- _WORK ORDER_:
Omit the images and return the remaining entries unchanged.

--- --- ---

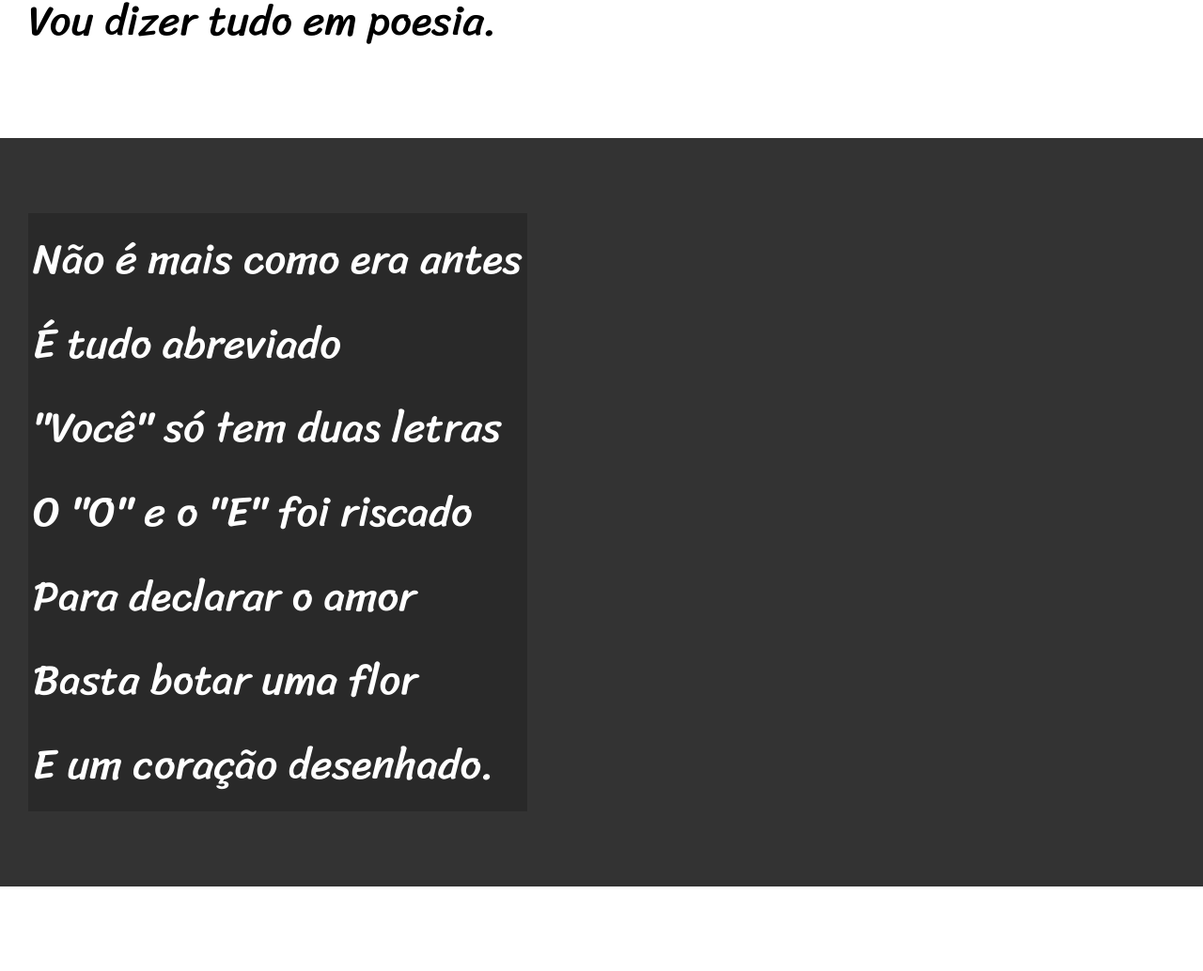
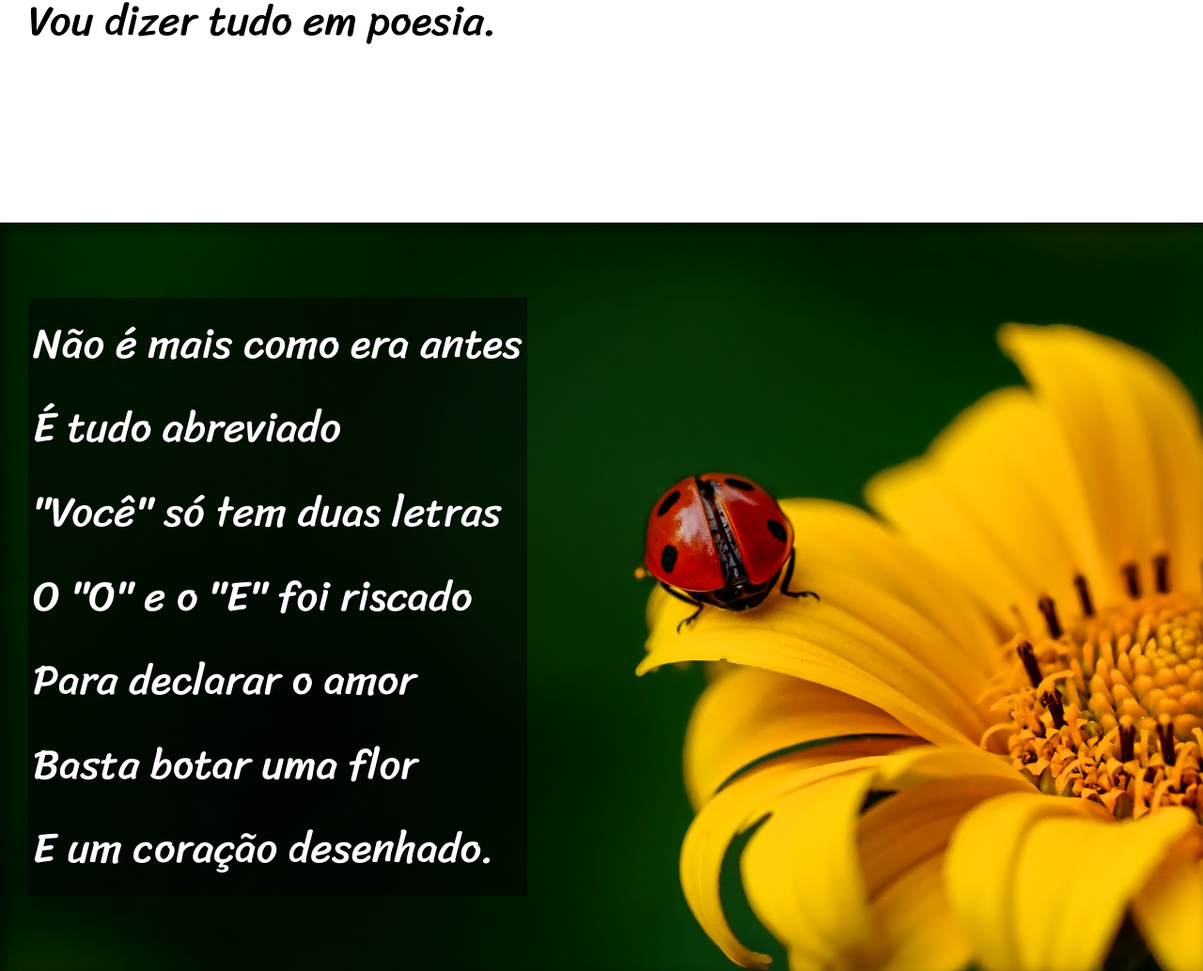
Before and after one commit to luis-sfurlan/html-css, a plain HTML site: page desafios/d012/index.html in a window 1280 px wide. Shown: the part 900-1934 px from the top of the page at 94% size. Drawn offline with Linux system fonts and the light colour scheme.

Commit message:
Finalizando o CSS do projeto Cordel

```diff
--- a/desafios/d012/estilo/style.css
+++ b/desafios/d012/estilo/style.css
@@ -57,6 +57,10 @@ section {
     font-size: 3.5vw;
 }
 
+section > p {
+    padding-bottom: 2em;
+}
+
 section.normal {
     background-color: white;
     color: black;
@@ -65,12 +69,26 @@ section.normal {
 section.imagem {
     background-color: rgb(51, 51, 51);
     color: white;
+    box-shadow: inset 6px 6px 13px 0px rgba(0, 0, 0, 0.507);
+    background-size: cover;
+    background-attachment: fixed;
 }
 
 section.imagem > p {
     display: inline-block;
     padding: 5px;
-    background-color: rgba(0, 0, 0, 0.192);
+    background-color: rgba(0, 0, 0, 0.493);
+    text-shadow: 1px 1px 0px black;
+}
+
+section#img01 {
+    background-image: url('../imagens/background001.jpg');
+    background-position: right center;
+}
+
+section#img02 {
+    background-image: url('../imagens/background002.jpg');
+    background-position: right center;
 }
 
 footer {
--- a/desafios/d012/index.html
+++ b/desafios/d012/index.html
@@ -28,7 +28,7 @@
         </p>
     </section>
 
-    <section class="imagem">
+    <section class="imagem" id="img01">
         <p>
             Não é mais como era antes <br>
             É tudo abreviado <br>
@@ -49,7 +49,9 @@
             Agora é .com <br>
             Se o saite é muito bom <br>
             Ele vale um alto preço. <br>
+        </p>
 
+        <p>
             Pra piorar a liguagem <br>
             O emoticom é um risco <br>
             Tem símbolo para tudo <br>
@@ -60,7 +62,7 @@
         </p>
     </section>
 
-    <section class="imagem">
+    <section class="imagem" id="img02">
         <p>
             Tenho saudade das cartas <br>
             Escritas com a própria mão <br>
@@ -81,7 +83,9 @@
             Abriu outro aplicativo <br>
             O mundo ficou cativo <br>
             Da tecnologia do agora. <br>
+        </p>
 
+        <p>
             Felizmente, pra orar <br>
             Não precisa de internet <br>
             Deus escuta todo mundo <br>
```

--- --- ---

- _EXPECTED ANSWER_:
Before and after one commit to luis-sfurlan/html-css, a plain HTML site: page desafios/d012/index.html in a window 1280 px wide. Shown: the part 900-1934 px from the top of the page at 94% size. Drawn offline with Linux system fonts and the light colour scheme.

Commit message:
Finalizando o CSS do projeto Cordel

```diff
--- a/desafios/d012/estilo/style.css
+++ b/desafios/d012/estilo/style.css
@@ -57,6 +57,10 @@ section {
     font-size: 3.5vw;
 }
 
+section > p {
+    padding-bottom: 2em;
+}
+
 section.normal {
     background-color: white;
     color: black;
@@ -65,12 +69,26 @@ section.normal {
 section.imagem {
     background-color: rgb(51, 51, 51);
     color: white;
+    box-shadow: inset 6px 6px 13px 0px rgba(0, 0, 0, 0.507);
+    background-size: cover;
+    background-attachment: fixed;
 }
 
 section.imagem > p {
     display: inline-block;
     padding: 5px;
-    background-color: rgba(0, 0, 0, 0.192);
+    background-color: rgba(0, 0, 0, 0.493);
+    text-shadow: 1px 1px 0px black;
+}
+
+section#img01 {
+    background-image: url('../imagens/background001.jpg');
+    background-position: right center;
+}
+
+section#img02 {
+    background-image: url('../imagens/background002.jpg');
+    background-position: right center;
 }
 
 footer {
--- a/desafios/d012/index.html
+++ b/desafios/d012/index.html
@@ -28,7 +28,7 @@
         </p>
     </section>
 
-    <section class="imagem">
+    <section class="imagem" id="img01">
         <p>
             Não é mais como era antes <br>
             É tudo abreviado <br>
@@ -49,7 +49,9 @@
             Agora é .com <br>
             Se o saite é muito bom <br>
             Ele vale um alto preço. <br>
+        </p>
 
+        <p>
             Pra piorar a liguagem <br>
             O emoticom é um risco <br>
             Tem símbolo para tudo <br>
@@ -60,7 +62,7 @@
         </p>
     </section>
 
-    <section class="imagem">
+    <section class="imagem" id="img02">
         <p>
             Tenho saudade das cartas <br>
             Escritas com a própria mão <br>
@@ -81,7 +83,9 @@
             Abriu outro aplicativo <br>
             O mundo ficou cativo <br>
             Da tecnologia do agora. <br>
+        </p>
 
+        <p>
             Felizmente, pra orar <br>
             Não precisa de internet <br>
             Deus escuta todo mundo <br>
```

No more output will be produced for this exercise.